Having said all this, I run on a pretty nice bread machine – a Zojirushi – so making fails made it sting even more so. But as I tried more often, I realized that I was making simple mistakes that kept me from having perfect bread. I was treating it like I did wheat bread: dumping it all in and walking off. You cannot do this. I love this bread machine, it makes loaves of bread that look like bread should. We have been using it for over 5 years now. It isn’t cheap, but if you make a lot of bread and don’t have a ton of spare time, it is well worth it.

Two easy rules: weigh all flours/starches and be there for the mixing cycle, to help the machine mix up the dough. All you need is an affordable digital scale that goes up to 5 pounds.

*And if you don’t have a bread machine, I have a gluten-free bread recipe coming up soon that is baked in the oven.

Bread Machine Gluten Free Sandwich Bread



In a 2 pound bread machine, add the milk, eggs, vinegar, oil, and honey.

Place the rice flour and potato starch on top, sprinkle xanthan gum and salt on top.

Make a well in the dry ingredients, and add yeast.

Turn machine onto a standard loaf of bread.

When the mixing/kneading starts, carefully scrape the sides to ensure all the starch is mixed in, and helping it mix. Do not miss this step! If the starch is not mixed in the dough will be lumpy. The dough should be smooth, looking like a quick bread versus the stiff dough of wheat bread. But watch your spatula, and use a small one, so the kneading paddles don’t grab at it.

Once baked, immediately remove the bread pan and knock out. Do not let it sit in the pan, as the moisture will make a gummy loaf.

For best results, let cool fully on a rack, then using a serrated bread knife slice the bread firmly and quickly.

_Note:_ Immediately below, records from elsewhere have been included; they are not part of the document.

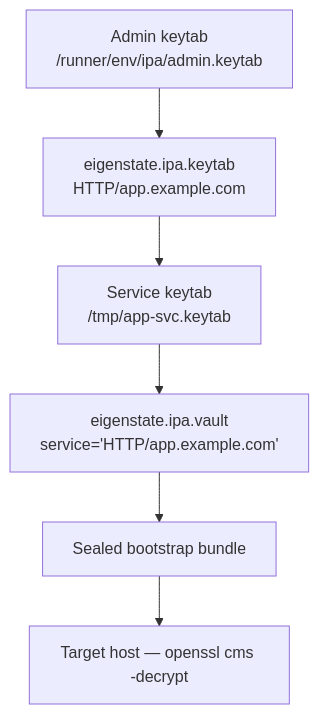
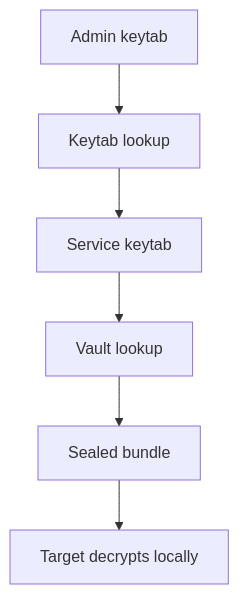
Before and after one commit to gprocunier/eigenstate-ipa: the sixth of 7 diagrams in docs/keytab-use-cases.md, drawn with Mermaid. The commit also changed other lines of this file and 12 other files, not shown here.

Commit message:
Clean up Mermaid diagrams across docs

````diff
--- a/docs/keytab-use-cases.md
+++ b/docs/keytab-use-cases.md
@@ -321,15 +324,15 @@
 ```mermaid
 flowchart TD
-    admin_kt["Admin keytab\n/runner/env/ipa/admin.keytab"]
-    keytab_lookup["eigenstate.ipa.keytab\nHTTP/app.example.com"]
-    svc_kt["Service keytab\n/tmp/app-svc.keytab"]
-    vault_lookup["eigenstate.ipa.vault\nservice='HTTP/app.example.com'"]
-    bundle["Sealed bootstrap bundle"]
-    target["Target host — openssl cms -decrypt"]
+    admin_kt["Admin keytab"]
+    keytab_lookup["Keytab lookup"]
+    svc_kt["Service keytab"]
+    vault_lookup["Vault lookup"]
+    bundle["Sealed bundle"]
+    target["Target decrypts locally"]
 
     admin_kt --> keytab_lookup
     keytab_lookup --> svc_kt
     svc_kt --> vault_lookup
     vault_lookup --> bundle
     bundle --> target
 ```
````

Store tightly sealed overnight on counter, for long-term storage wrap in freezer bags and freeze. Bread thaws quickly for use, or can be toasted on the “frozen” setting.

Makes 1 loaf.